For most business models, rising sales typically yield rising profits. But Barnes & Noble, which is losing money on every Nook e-reader tablet it sells (when hardware and marketing costs are accounted for), is clearly going the wrong way. Management doesn’t break down margins on hardware devices, but thanks to Amazon’s aggressive pricing of the Amazon Kindle — which Barnes & Noble must match to stay competitive — the company is likely yielding a loss on every unit sold.
Management contends that Nook sales will really take off in the current quarter, in part due to heavy promotional activity. Yet rising sales won’t necessarily yield a surge in profits on these devices. Besides, it’s fair to wonder how much this business can grow anyway because it already faces tough competition from the No. 1 tablet in the market, Apple’s (Nasdaq: AAPL) iPad, along with Amazon’s Kindle e-reader (not to mention its new Fire tablet computer).
After all, sales of Nook readers (and associated content) fell sequentially, from $277 million in the fiscal first quarter of 2012 to $220 million in the quarter ended October. That’s the first sequential drop in six quarters. Management blames the drop on seasonality, but the rising installed base of hardware should be yielding a fast-growing book download business. This doesn’t appear to be the case. (Management doesn’t actually break down hardware and software sales for the Nook platform, which strikes me as a red flag.)
Baking in the recent data points into fiscal (April) 2012 and 2013 forecasts, it may be some time before this company can show a profit. Barnes & Noble lost $1.19 a share in fiscal 2011, and analysts just expanded their projected per-share loss for fiscal 2012 from ($0.23) to ($0.58). The fiscal 2013 forecasted profit has just been slashed nearly 80% to just $0.10. And I have my doubts that this small profit will even come to pass, as this company serially fails to meet its targets.

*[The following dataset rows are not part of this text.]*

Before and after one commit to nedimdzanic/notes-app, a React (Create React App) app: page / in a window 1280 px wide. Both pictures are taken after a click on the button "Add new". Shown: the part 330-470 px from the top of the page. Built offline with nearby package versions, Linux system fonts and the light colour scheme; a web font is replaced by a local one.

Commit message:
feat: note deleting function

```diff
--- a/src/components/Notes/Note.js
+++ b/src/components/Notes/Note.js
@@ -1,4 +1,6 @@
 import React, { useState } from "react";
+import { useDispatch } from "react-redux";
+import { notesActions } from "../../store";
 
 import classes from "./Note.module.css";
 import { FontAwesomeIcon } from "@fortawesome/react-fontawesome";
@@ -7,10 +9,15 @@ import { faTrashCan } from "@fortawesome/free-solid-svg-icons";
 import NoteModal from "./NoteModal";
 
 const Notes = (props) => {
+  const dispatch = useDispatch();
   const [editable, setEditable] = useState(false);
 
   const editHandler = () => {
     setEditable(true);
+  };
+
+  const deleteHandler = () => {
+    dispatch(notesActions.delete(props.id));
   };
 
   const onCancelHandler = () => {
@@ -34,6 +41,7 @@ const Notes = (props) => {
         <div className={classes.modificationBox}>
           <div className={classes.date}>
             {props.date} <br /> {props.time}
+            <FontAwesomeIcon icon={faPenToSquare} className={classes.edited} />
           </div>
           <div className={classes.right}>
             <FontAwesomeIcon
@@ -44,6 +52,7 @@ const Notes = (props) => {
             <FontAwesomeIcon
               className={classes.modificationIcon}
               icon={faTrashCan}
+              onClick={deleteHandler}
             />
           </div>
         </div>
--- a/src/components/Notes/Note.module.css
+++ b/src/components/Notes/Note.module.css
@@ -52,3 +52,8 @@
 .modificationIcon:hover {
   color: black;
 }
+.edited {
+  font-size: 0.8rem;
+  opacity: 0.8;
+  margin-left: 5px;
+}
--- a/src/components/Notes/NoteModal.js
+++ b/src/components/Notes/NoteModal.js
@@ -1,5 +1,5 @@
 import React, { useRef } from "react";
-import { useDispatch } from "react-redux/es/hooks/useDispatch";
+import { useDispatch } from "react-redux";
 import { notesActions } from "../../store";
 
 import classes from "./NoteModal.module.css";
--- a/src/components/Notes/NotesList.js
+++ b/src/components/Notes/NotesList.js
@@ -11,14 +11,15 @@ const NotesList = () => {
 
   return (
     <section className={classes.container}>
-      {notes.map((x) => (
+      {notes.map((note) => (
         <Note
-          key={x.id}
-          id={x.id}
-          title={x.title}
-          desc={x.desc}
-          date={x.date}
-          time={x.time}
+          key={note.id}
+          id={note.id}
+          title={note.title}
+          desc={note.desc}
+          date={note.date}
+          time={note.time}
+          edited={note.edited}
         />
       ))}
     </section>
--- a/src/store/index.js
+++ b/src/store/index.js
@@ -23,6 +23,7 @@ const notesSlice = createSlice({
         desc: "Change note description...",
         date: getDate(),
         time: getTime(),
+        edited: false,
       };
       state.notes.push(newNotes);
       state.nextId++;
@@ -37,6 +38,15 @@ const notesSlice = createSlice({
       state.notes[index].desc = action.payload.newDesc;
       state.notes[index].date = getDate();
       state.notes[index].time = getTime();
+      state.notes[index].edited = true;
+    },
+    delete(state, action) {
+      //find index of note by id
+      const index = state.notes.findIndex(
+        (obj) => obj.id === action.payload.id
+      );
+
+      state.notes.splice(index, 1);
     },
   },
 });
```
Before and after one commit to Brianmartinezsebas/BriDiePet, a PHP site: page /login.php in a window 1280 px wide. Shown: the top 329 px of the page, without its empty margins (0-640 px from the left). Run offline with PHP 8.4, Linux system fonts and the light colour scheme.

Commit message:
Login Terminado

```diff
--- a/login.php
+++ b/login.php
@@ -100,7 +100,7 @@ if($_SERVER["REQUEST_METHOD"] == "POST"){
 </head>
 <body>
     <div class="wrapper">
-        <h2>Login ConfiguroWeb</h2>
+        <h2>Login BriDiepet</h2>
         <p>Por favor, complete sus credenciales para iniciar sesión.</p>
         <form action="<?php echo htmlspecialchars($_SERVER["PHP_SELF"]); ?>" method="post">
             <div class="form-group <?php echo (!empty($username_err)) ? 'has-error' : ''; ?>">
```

Why do I think losses will continue at least through fiscal 2013? Because many analyst forecasts appear to fail to take into account any cannibalization of traditional book sales by e-readers. Analysts say the combined strength of traditional book sales and digital book sales should push the company’s overall sales up 5% by fiscal 2013. Yet it’s worth noting Barnes & Noble hasn’t posted this kind of growth (on an organic basis) since fiscal 2005. The steady drop in time spent reading traditional books and more time spent surfing the web is a trend that shows no signs of abating.
And this presents the real challenge to the business model. It costs a lot of money to operate traditional retail stores. Retailers need to generate a certain level of sales at each store to generate an incremental level of profit. Fall below this level, and we’re talking about incremental losses. And this is what looks set to happen at an increasing number of stores, as e-reader downloads rise in volume, displacing traditional book sales. Same-store sales in the fiscal second quarter fell 3.3% from a year earlier. A random walk through any Barnes & Noble — outside of the all-important holiday season — provides a glimpse of slowing foot traffic. The company operates more than 1,300 stores, and it will be interesting to see how many of them slip from profitable to unprofitable if same-store sales keep dropping .
Risks to Consider: When shorting stocks like this, you need to stay abreast of intra-quarter data points. If it appears Barnes & Noble’s Nook sales start to trend well above expectations, then it would be wise to close your short position and revisit the investment thesis after the holiday selling season.
Action to Take– > Short sellers remain squarely focused on the current holiday season. The fiscal third quarter is the only profitable one for Barnes & Noble, generating almost enough profit to offset losses in the other three quarters. Yet the sobering just-released quarterly report doesn’t provide hope for a solid fourth quarter. If Barnes & Noble misses expectations in the current quarter and analysts have to lower their forecasts once again, then even this stock’s most ardent supporters could throw in the towel, likely causing shares to move quickly below $10. I know I’d want to if I owned shares. If you think that’s likely to happen, then you should short this stock.